_How to complete this task_: Read through the listing, and wherever a line holds the word "xlsx", return it.

_Data for review_:
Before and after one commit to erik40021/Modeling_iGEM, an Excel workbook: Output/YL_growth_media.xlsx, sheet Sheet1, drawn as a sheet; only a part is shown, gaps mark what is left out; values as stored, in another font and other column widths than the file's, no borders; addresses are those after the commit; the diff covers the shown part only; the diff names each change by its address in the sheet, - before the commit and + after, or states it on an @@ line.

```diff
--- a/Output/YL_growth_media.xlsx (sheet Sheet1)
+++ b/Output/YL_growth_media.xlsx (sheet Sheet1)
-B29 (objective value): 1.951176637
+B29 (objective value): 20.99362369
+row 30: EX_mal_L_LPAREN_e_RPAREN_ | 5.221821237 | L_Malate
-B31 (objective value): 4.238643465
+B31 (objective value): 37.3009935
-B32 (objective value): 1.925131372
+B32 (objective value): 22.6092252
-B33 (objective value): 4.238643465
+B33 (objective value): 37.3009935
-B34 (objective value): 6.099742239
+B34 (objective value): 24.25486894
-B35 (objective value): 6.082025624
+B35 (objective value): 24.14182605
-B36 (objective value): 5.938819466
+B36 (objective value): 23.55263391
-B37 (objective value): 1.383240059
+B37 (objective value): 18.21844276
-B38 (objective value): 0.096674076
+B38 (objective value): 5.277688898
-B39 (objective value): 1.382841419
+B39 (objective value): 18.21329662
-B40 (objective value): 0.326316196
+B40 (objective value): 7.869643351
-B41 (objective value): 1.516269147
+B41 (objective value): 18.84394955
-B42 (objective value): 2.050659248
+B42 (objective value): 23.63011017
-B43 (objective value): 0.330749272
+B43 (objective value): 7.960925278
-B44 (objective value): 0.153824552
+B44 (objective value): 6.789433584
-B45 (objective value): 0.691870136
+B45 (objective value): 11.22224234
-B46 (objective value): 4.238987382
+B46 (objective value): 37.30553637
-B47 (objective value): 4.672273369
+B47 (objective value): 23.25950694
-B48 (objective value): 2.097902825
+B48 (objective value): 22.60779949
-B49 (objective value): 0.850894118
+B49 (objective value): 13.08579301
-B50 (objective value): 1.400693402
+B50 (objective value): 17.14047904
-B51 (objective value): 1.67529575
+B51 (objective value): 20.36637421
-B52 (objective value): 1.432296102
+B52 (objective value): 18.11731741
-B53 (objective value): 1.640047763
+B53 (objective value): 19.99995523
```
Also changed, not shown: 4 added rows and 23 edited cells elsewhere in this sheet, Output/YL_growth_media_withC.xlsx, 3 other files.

_Answer to the exercise_:
Before and after one commit to erik40021/Modeling_iGEM, an Excel workbook: Output/YL_growth_media.xlsx, sheet Sheet1, drawn as a sheet; only a part is shown, gaps mark what is left out; values as stored, in another font and other column widths than the file's, no borders; addresses are those after the commit; the diff covers the shown part only; the diff names each change by its address in the sheet, - before the commit and + after, or states it on an @@ line.
--- a/Output/YL_growth_media.xlsx (sheet Sheet1)
+++ b/Output/YL_growth_media.xlsx (sheet Sheet1)
Also changed, not shown: 4 added rows and 23 edited cells elsewhere in this sheet, Output/YL_growth_media_withC.xlsx, 3 other files.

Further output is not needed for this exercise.